--- EXCERPTED DATA Enclosed Below ---

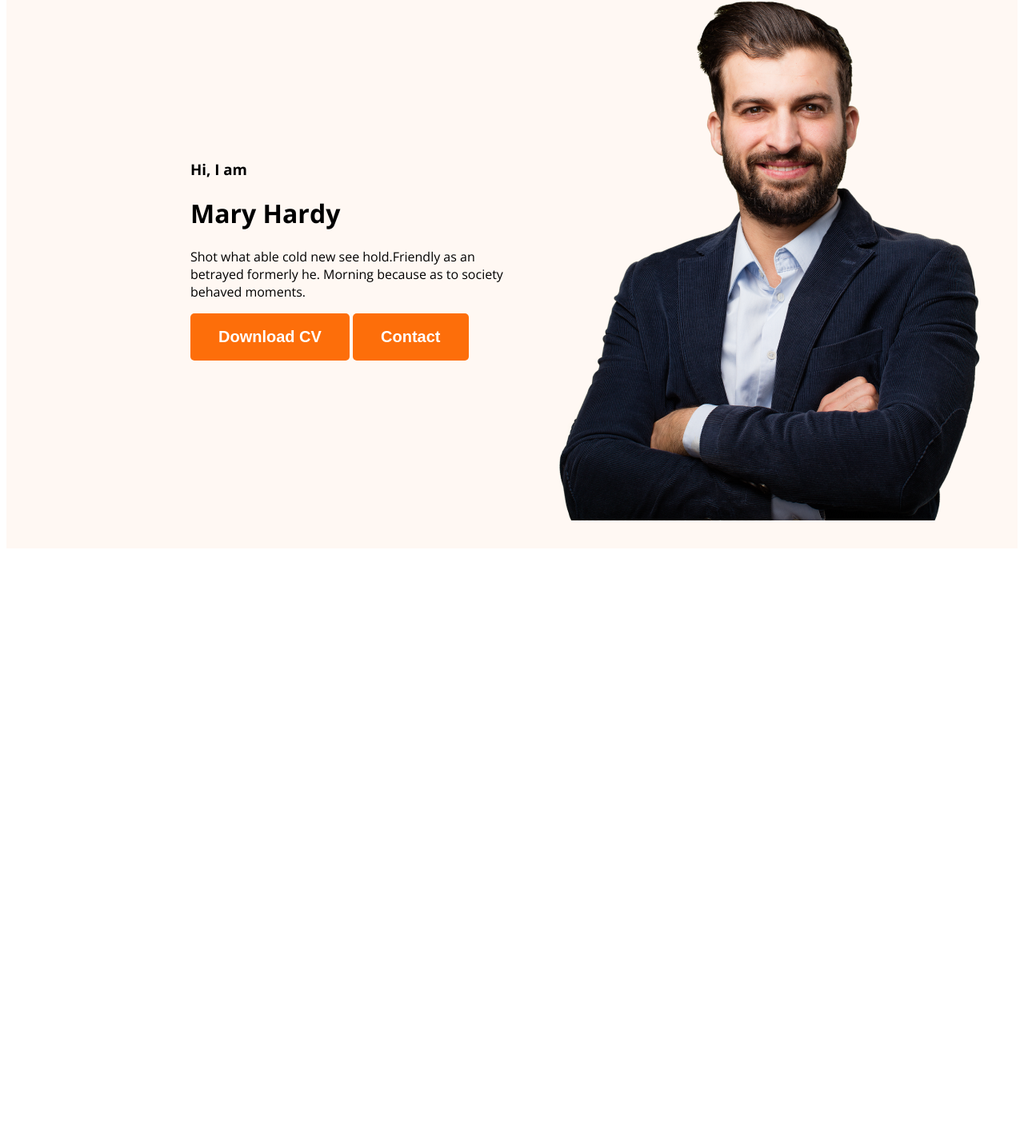
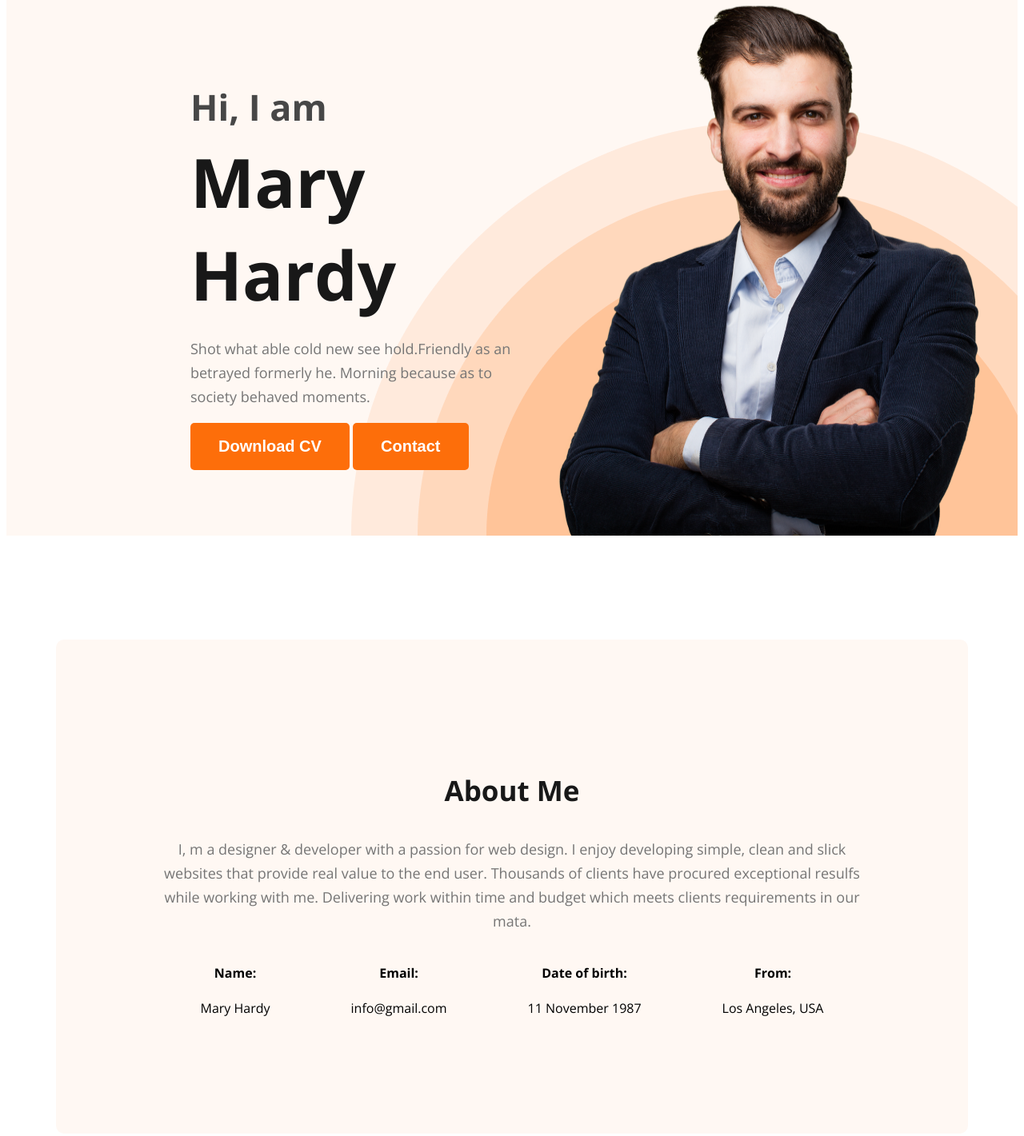
Before and after one commit to HabibullahAkhand/Web-Developer-Portfolio, a plain HTML site: page index.html in a window 1280 px wide. Shown: the part 214-1635 px from the top of the page at 80% size. Before the commit the page ends 908 px from the top, so only its background shows below. Drawn offline with nearby package versions, Linux system fonts and the light colour scheme.

Commit message:
add about section

```diff
--- a/index.html
+++ b/index.html
@@ -23,18 +23,40 @@
             <div class="banner-content">
                 <h3 class="banner-greeting">Hi, I  am</h3>
             <h1 class="banner-heading">Mary Hardy</h1>
-            <p>Shot what able cold new see hold.Friendly as an betrayed formerly he. Morning because as to society behaved moments.</p>
+            <p class="banner-discription">Shot what able cold new see hold.Friendly as an betrayed formerly he. Morning because as to society behaved moments.</p>
             <button class="btn-primary">Download CV</button>
             <button class="btn-primary">Contact</button>
             </div>
 
-              <div>
+              <div class="profile-pic">
             <img class="banner-img" src="images/hardy.png" alt="">
             </div>
         </div>
     </header>
     <main>
-
+        <section class="about">
+            <h3 class="section-title">About Me</h3>
+            <p class="section-description">I, m a designer & developer with a passion for web design. I enjoy developing simple, clean and slick websites that provide real value to the end user. Thousands of clients have procured exceptional resulfs while working with me. Delivering work within time and budget which meets clients requirements in our mata.</p>
+            <div class="about-info-container">
+                <!-- .about-info*4>h4.info-title+p.info-description -->
+                <div class="about-info">
+                    <h4 class="info-title">Name:</h4>
+                    <p class="info-description"> Mary Hardy </p>
+                </div>
+                <div class="about-info">
+                    <h4 class="info-title">Email:</h4>
+                    <p class="info-description">info@gmail.com</p>
+                </div>
+                <div class="about-info">
+                    <h4 class="info-title">Date of birth:</h4>
+                    <p class="info-description"> 11 November 1987</p>
+                </div>
+                <div class="about-info">
+                    <h4 class="info-title">From:</h4>
+                    <p class="info-description">Los Angeles, USA</p>
+                </div>
+            </div>
+        </section>
     </main>
     <footer>
 
--- a/style.css
+++ b/style.css
@@ -52,15 +52,93 @@ nav li>a {
     /* width: 1600px;
     height: 837px; */
     background: #FFF8F3;
+    background-image: url(images/header_bg.png);
+    background-repeat: no-repeat;
+    background-position: bottom right;
+    position: relative;
 }
 
 .banner {
-    padding: 30px 38px 30px 230px;
+    padding: 30px 38px 0px 230px;
     display: flex;
     align-items: center;
+    justify-content: space-between;
+
 }
 
+.profile-pic{
+
+}
 .banner-img {
     width: 584px;
-    height: 676px;
+    height: 690px;
+    position: relative;
+    top: 5px;
 }
+
+.banner-greeting {
+    font-size: 45px;
+    color: #474747;
+    margin-bottom: 0;
+}
+
+.banner-heading {
+    color: #181818;
+    font-size: 85px;
+    font-weight: 700;
+    margin-top: 5px;
+    margin-bottom: 0;
+}
+
+.banner-content {
+    width: 585px;
+
+}
+
+.banner-discription {
+    margin-top: 20px;
+    color: #757575;
+    font-size: 18px;
+    font-style: normal;
+    font-weight: 400;
+    line-height: 30px;
+    /* margin-right: 163px; */
+}
+
+/* main section */
+main{
+    max-width: 1140px;
+    margin: 0 auto;
+}
+/* about section */
+.about {
+    padding: 130px;
+    border-radius: 10px;
+    background: #FFF8F3;
+    margin: 130px 0px;
+}
+
+.section-title {
+    color: var(--Dark-01, #181818);
+    text-align: center;
+    font-size: 35px;
+    font-style: normal;
+    font-weight: 700;
+    line-height: normal;
+}
+
+.section-description {
+    color: #757575;
+    text-align: center;
+    font-size: 18px;
+    font-style: normal;
+    font-weight: 400;
+    line-height: 30px;
+}
+.about-info-container{
+    display: flex;
+    justify-content: space-around;
+}
+.about-info{
+    text-align: center;
+}
```
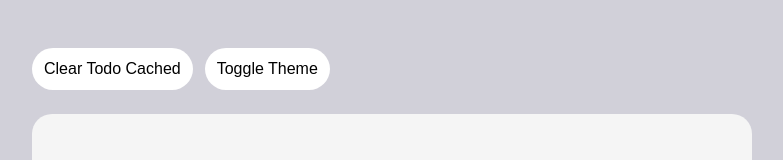
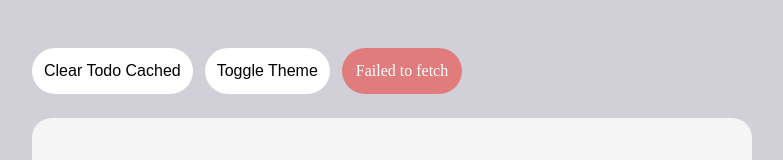
Before and after one commit to ipunai/todos-test, a React (Vite) app: page / in a window 1280 px wide. Shown: the top 160 px of the page, without its empty margins (248-1031 px from the left). Built offline with nearby package versions, Linux system fonts and the light colour scheme; no server answers.

Commit message:
add simple handle error

```diff
--- a/src/components/Theme/Theme.scss
+++ b/src/components/Theme/Theme.scss
@@ -19,4 +19,16 @@
       background-color: rgb(157, 157, 157);
     }
   }
+
+  .theme-component__error-text[data-error-text] {
+    &::after {
+      content: attr(data-error-text);
+      color: white;
+      background-color: $accent;
+      border-radius: $round-xl;
+      display: grid;
+      place-items: center;
+      padding: 14px;
+    }
+  }
 }
--- a/src/components/Theme/Theme.tsx
+++ b/src/components/Theme/Theme.tsx
@@ -31,6 +31,7 @@ export const Theme = ({ children }: { children: ReactNode }) => {
       <div className="theme-component">
         <button onClick={clearTodoCached}>Clear Todo Cached</button>
         <button onClick={onToggleTheme}>Toggle Theme</button>
+        <div className="theme-component__error-text"></div>
       </div>
       {children}
     </>
--- a/src/hooks/useErrorTodo.tsx
+++ b/src/hooks/useErrorTodo.tsx
@@ -1,9 +1,14 @@
-import { useState } from "react";
-
 export const useErrorTodo = () => {
-  const [error, setError] = useState<string | null>(null);
+  const getErrorText = (error: unknown) => {
+    return error instanceof Error ? error.message : String(error);
+  };
   const onSetErrorTodo = (error: unknown) => {
-    setError(error instanceof Error ? error.message : String(error));
+    const errorTextDisplay = document.body.querySelector<HTMLElement>(
+      ".theme-component__error-text"
+    );
+    if (errorTextDisplay) {
+      errorTextDisplay.dataset.errorText = getErrorText(error);
+    }
   };
-  return { error, onSetErrorTodo };
+  return { onSetErrorTodo };
 };
```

--- End of Enclosed EXCERPTED DATA ---

WHAT IS NEEDED: Your answer must be the records above, word for word, with every picture left out.

TASK OUTPUT:
Before and after one commit to HabibullahAkhand/Web-Developer-Portfolio, a plain HTML site: page index.html in a window 1280 px wide. Shown: the part 214-1635 px from the top of the page at 80% size. Before the commit the page ends 908 px from the top, so only its background shows below. Drawn offline with nearby package versions, Linux system fonts and the light colour scheme.

Commit message:
add about section

```diff
--- a/index.html
+++ b/index.html
@@ -23,18 +23,40 @@
             <div class="banner-content">
                 <h3 class="banner-greeting">Hi, I  am</h3>
             <h1 class="banner-heading">Mary Hardy</h1>
-            <p>Shot what able cold new see hold.Friendly as an betrayed formerly he. Morning because as to society behaved moments.</p>
+            <p class="banner-discription">Shot what able cold new see hold.Friendly as an betrayed formerly he. Morning because as to society behaved moments.</p>
             <button class="btn-primary">Download CV</button>
             <button class="btn-primary">Contact</button>
             </div>
 
-              <div>
+              <div class="profile-pic">
             <img class="banner-img" src="images/hardy.png" alt="">
             </div>
         </div>
     </header>
     <main>
-
+        <section class="about">
+            <h3 class="section-title">About Me</h3>
+            <p class="section-description">I, m a designer & developer with a passion for web design. I enjoy developing simple, clean and slick websites that provide real value to the end user. Thousands of clients have procured exceptional resulfs while working with me. Delivering work within time and budget which meets clients requirements in our mata.</p>
+            <div class="about-info-container">
+                <!-- .about-info*4>h4.info-title+p.info-description -->
+                <div class="about-info">
+                    <h4 class="info-title">Name:</h4>
+                    <p class="info-description"> Mary Hardy </p>
+                </div>
+                <div class="about-info">
+                    <h4 class="info-title">Email:</h4>
+                    <p class="info-description">info@gmail.com</p>
+                </div>
+                <div class="about-info">
+                    <h4 class="info-title">Date of birth:</h4>
+                    <p class="info-description"> 11 November 1987</p>
+                </div>
+                <div class="about-info">
+                    <h4 class="info-title">From:</h4>
+                    <p class="info-description">Los Angeles, USA</p>
+                </div>
+            </div>
+        </section>
     </main>
     <footer>
 
--- a/style.css
+++ b/style.css
@@ -52,15 +52,93 @@ nav li>a {
     /* width: 1600px;
     height: 837px; */
     background: #FFF8F3;
+    background-image: url(images/header_bg.png);
+    background-repeat: no-repeat;
+    background-position: bottom right;
+    position: relative;
 }
 
 .banner {
-    padding: 30px 38px 30px 230px;
+    padding: 30px 38px 0px 230px;
     display: flex;
     align-items: center;
+    justify-content: space-between;
+
 }
 
+.profile-pic{
+
+}
 .banner-img {
     width: 584px;
-    height: 676px;
+    height: 690px;
+    position: relative;
+    top: 5px;
 }
+
+.banner-greeting {
+    font-size: 45px;
+    color: #474747;
+    margin-bottom: 0;
+}
+
+.banner-heading {
+    color: #181818;
+    font-size: 85px;
+    font-weight: 700;
+    margin-top: 5px;
+    margin-bottom: 0;
+}
+
+.banner-content {
+    width: 585px;
+
+}
+
+.banner-discription {
+    margin-top: 20px;
+    color: #757575;
+    font-size: 18px;
+    font-style: normal;
+    font-weight: 400;
+    line-height: 30px;
+    /* margin-right: 163px; */
+}
+
+/* main section */
+main{
+    max-width: 1140px;
+    margin: 0 auto;
+}
+/* about section */
+.about {
+    padding: 130px;
+    border-radius: 10px;
+    background: #FFF8F3;
+    margin: 130px 0px;
+}
+
+.section-title {
+    color: var(--Dark-01, #181818);
+    text-align: center;
+    font-size: 35px;
+    font-style: normal;
+    font-weight: 700;
+    line-height: normal;
+}
+
+.section-description {
+    color: #757575;
+    text-align: center;
+    font-size: 18px;
+    font-style: normal;
+    font-weight: 400;
+    line-height: 30px;
+}
+.about-info-container{
+    display: flex;
+    justify-content: space-around;
+}
+.about-info{
+    text-align: center;
+}
```
Before and after one commit to ipunai/todos-test, a React (Vite) app: page / in a window 1280 px wide. Shown: the top 160 px of the page, without its empty margins (248-1031 px from the left). Built offline with nearby package versions, Linux system fonts and the light colour scheme; no server answers.

Commit message:
add simple handle error

```diff
--- a/src/components/Theme/Theme.scss
+++ b/src/components/Theme/Theme.scss
@@ -19,4 +19,16 @@
       background-color: rgb(157, 157, 157);
     }
   }
+
+  .theme-component__error-text[data-error-text] {
+    &::after {
+      content: attr(data-error-text);
+      color: white;
+      background-color: $accent;
+      border-radius: $round-xl;
+      display: grid;
+      place-items: center;
+      padding: 14px;
+    }
+  }
 }
--- a/src/components/Theme/Theme.tsx
+++ b/src/components/Theme/Theme.tsx
@@ -31,6 +31,7 @@ export const Theme = ({ children }: { children: ReactNode }) => {
       <div className="theme-component">
         <button onClick={clearTodoCached}>Clear Todo Cached</button>
         <button onClick={onToggleTheme}>Toggle Theme</button>
+        <div className="theme-component__error-text"></div>
       </div>
       {children}
     </>
--- a/src/hooks/useErrorTodo.tsx
+++ b/src/hooks/useErrorTodo.tsx
@@ -1,9 +1,14 @@
-import { useState } from "react";
-
 export const useErrorTodo = () => {
-  const [error, setError] = useState<string | null>(null);
+  const getErrorText = (error: unknown) => {
+    return error instanceof Error ? error.message : String(error);
+  };
   const onSetErrorTodo = (error: unknown) => {
-    setError(error instanceof Error ? error.message : String(error));
+    const errorTextDisplay = document.body.querySelector<HTMLElement>(
+      ".theme-component__error-text"
+    );
+    if (errorTextDisplay) {
+      errorTextDisplay.dataset.errorText = getErrorText(error);
+    }
   };
-  return { error, onSetErrorTodo };
+  return { onSetErrorTodo };
 };
```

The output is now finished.